The Province’s HRRP Now Offers New Eligibility, New Territories, & New Incentives.

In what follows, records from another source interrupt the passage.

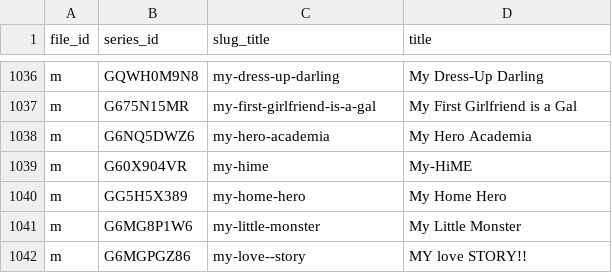
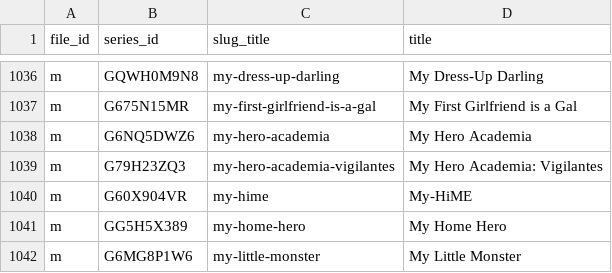
Before and after one commit to Schoperation/Tidbyt-Anime-Files, a CSV file: anime_sensei_list.csv, drawn as a sheet; only a part is shown, gaps mark what is left out; the shorter side is filled out with more unchanged rows.

```diff
--- a/anime_sensei_list.csv
+++ b/anime_sensei_list.csv
@@ -1038,2 +1038,3 @@ m|G675N15MR|my-first-girlfriend-is-a-gal|My First Girlfriend is a Gal
 m|G6NQ5DWZ6|my-hero-academia|My Hero Academia
+m|G79H23ZQ3|my-hero-academia-vigilantes|My Hero Academia: Vigilantes
 m|G60X904VR|my-hime|My-HiME
```
Also changed, not shown: 3 other files.
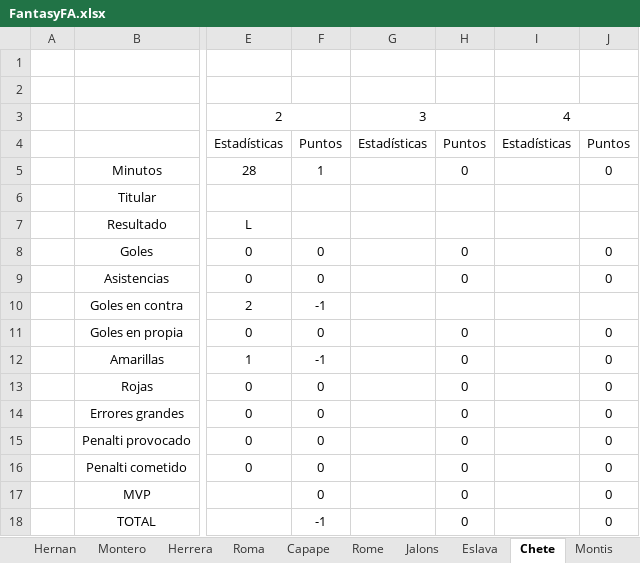
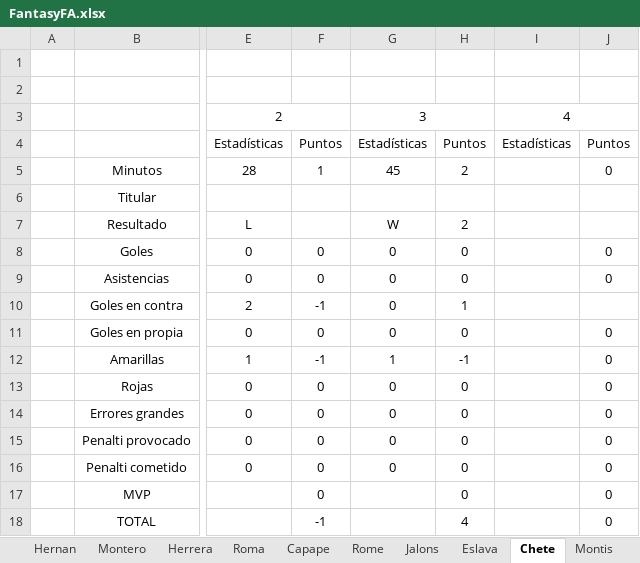
Before and after one commit to Gonzalo-Die/Excel-fantasy, an Excel workbook: FantasyFA.xlsx, sheet Chete, drawn as a sheet; only a part is shown, gaps mark what is left out; values as stored, in another font and other column widths than the file's, no borders; the diff names each change by its address in the sheet, - before the commit and + after, or states it on an @@ line.

```diff
--- a/FantasyFA.xlsx (sheet Chete)
+++ b/FantasyFA.xlsx (sheet Chete)
-G5: (empty)
+G5: 45
-H5: 0
+H5: 2
-G7: (empty)
+G7: W
-H7: (empty)
+H7: 2
-G8:G11: (empty)
+G8:G11: 0
-H10: (empty)
+H10: 1
-G12: (empty)
+G12: 1
-H12: 0
+H12: -1
-G13:G16: (empty)
+G13:G16: 0
-H18: 0
+H18: 4
```
Also changed, not shown: sheet Estadisticas, sheet Clasificacion, sheet Jose Luis, sheet Siegrist, sheet Hernan, sheet Roma, 12 more sheets, formulas that keep their value.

There’s great news for homeowners who are planning to do residential renovations or upgrades! The Ontario Government has significantly enhanced the province’s Home Reno Rebate Program. And the bottom line for homeowners - higher rebates! By doing renovations or upgrades that will improve a home’s energy efficiency, homeowners may be eligible for substantial rebates of up to $5,000 from Union Gas. Simply put, there are long-term payoffs with an energy efficient home.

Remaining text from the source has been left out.